We sat down with William Bruce, Cancer Connect Volunteer, to find out more about his role.
What does your role involve?
Via CCQ I have contacted men around the country who have been diagnosed with prostate cancer who wish to discuss the treatment and side effects that I experienced, such as brachytherapy.
Tell me a little bit about yourself?
I am 72 years of age, and a retired Public Servant (Qld Government). I am also a licenced Electrical Fitter / Mechanic. I am married and have 3 children – 1 girl and 2 boys (one is profoundly deaf). I am also an active member of the local Prostate Cancer Support
Group. My treatment was completed over 4 years ago. I enjoy camping and fishing.
Why did you decide to get involved with CCQ?
Everyone I talked to said that when they were diagnosed, they had no support, and no one to talk to regarding the treatment options and associated side effects. It was because of this, that when I went into the Townsville Office of CCQ to make a donation, I was invited to be a Cancer Connect Volunteer. I have never regretted this decision.
What do you love most about your volunteer role?
I really appreciate making contact with other men who have been diagnosed, and who wish to discuss the type of treatment I experienced. They have stated they have no one in their peer group to talk about the issue – in fact most men don’t want to talk about prostate cancer. I also try to get the message out that help is readily available via CCQ.
What has surprised you in your role?

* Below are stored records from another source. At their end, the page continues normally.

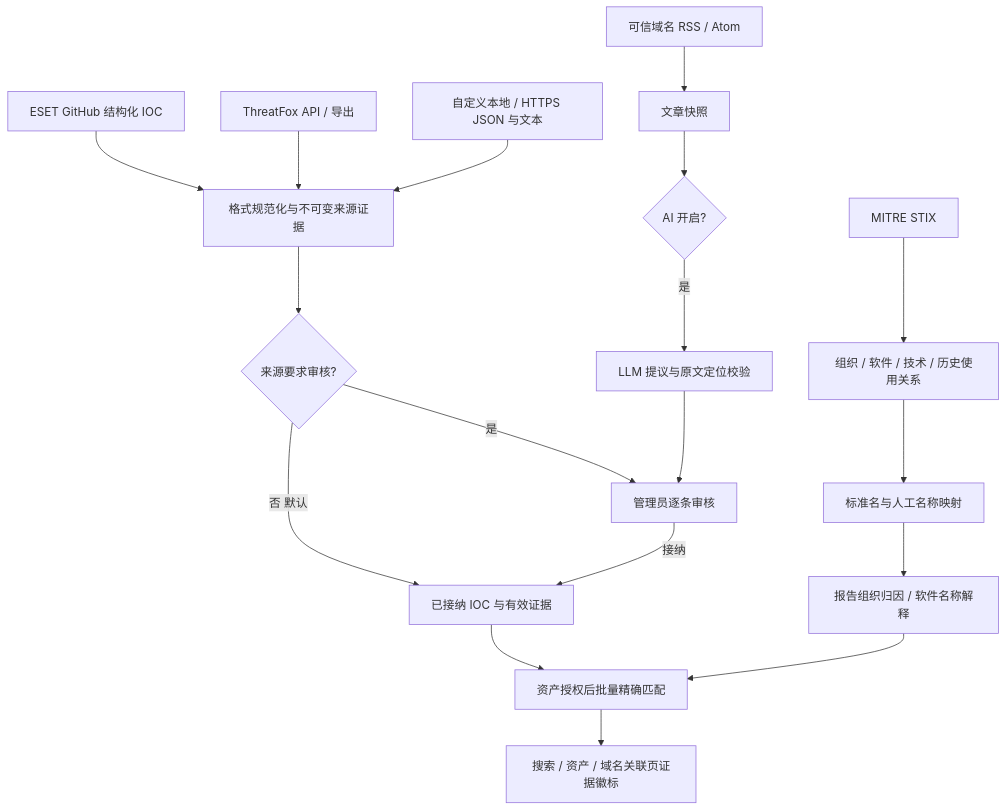
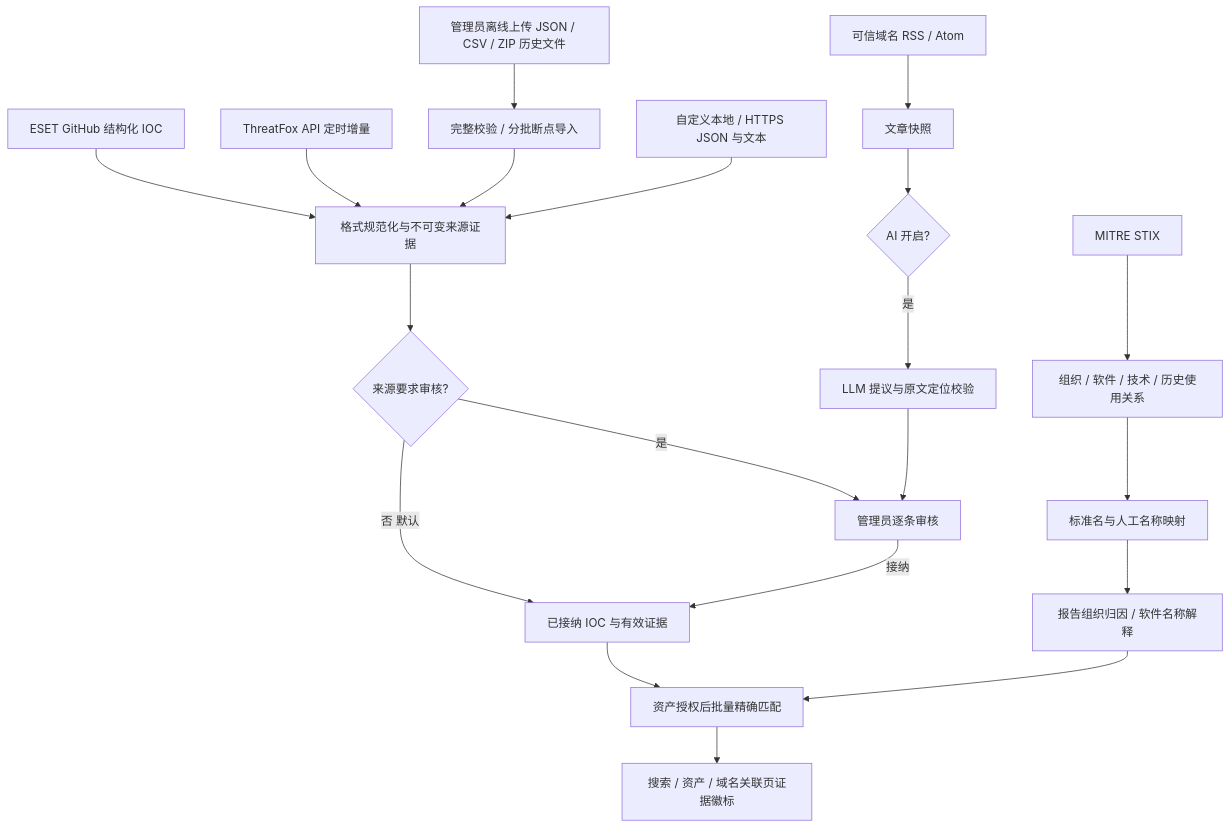
The diagram in docs/THREAT_INTELLIGENCE.md (wshijiang/network-mapping), drawn with Mermaid before and after one commit. The commit also changed other lines of this file and 16 other files, not shown here.

````diff
--- a/docs/THREAT_INTELLIGENCE.md
+++ b/docs/THREAT_INTELLIGENCE.md
@@ -21,20 +21,22 @@
 ```mermaid
 flowchart TD
     MITRE[MITRE STIX] --> Entities[组织 / 软件 / 技术 / 历史使用关系]
     ESET[ESET GitHub 结构化 IOC] --> Structured[格式规范化与不可变来源证据]
-    TF[ThreatFox API / 导出] --> Structured
+    TF[ThreatFox API 定时增量] --> Structured
+    Offline[管理员离线上传 JSON / CSV / ZIP 历史文件] --> Validate[完整校验 / 分批断点导入]
+    Validate --> Structured
     Files[自定义本地 / HTTPS JSON 与文本] --> Structured
     Structured --> Policy{来源要求审核?}
     Policy -->|否 默认| Published[已接纳 IOC 与有效证据]
     Policy -->|是| Review[管理员逐条审核]
     RSS[可信域名 RSS / Atom] --> Articles[文章快照]
     Articles --> Switch{AI 开启?}
     Switch -->|是| AI[LLM 提议与原文定位校验]
     AI --> Review
     Review -->|接纳| Published
     Entities --> Names[标准名与人工名称映射]
     Names --> Evidence[报告组织归因 / 软件名称解释]
     Published --> Match[资产授权后批量精确匹配]
     Evidence --> Match
     Match --> Web[搜索 / 资产 / 域名关联页证据徽标]
 ```
````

It appears to be quite common around the country that men are not comfortable in discussing prostate cancer with their peers and most men are referred to
surgery as treatment option.
What has been the most inspiring or memorable moment you’ve had since starting with CCQ?
My very first contact was with a gentleman from Victoria, who came from a Middle Eastern country. As I had no knowledge of Middle Eastern culture, I treated
him like an Aussie. We had a very fruitful discussion, and a good laugh after the nitty gritty was out of the way. I was even invited to visit him if I ever visit Victoria.
What is your hope for the future? What do you hope your volunteering will achieve for cancer and CCQ?
My hope is for a cure to be found for all types of cancer, and this cure to be affordable to all. I have lobbied all major political parties in an endeavour to have the MRI for prostate cancer to be more affordable. From 1st July the Medicare rebate will cover the majority of the cost of an MRI for prostate cancer. I hope that by being a volunteer I can increase awareness of the disease in the community, and to get the message out that there is help and someone to talk to regarding their concerns. I have supported CCQ at expo’s in Townsville in an endeavour to get the message out there.
What would you say to someone who was thinking about volunteering with CCQ?
Go for it. I would definitely recommend being a volunteer, as the experience is very rewarding. The initial training is very thorough and relevant, and you get to meet lovely people who have either been there or are willing to assist others through the journey. Annual refresher training is beneficial and helps to reinforce the duties and obligations of a volunteer.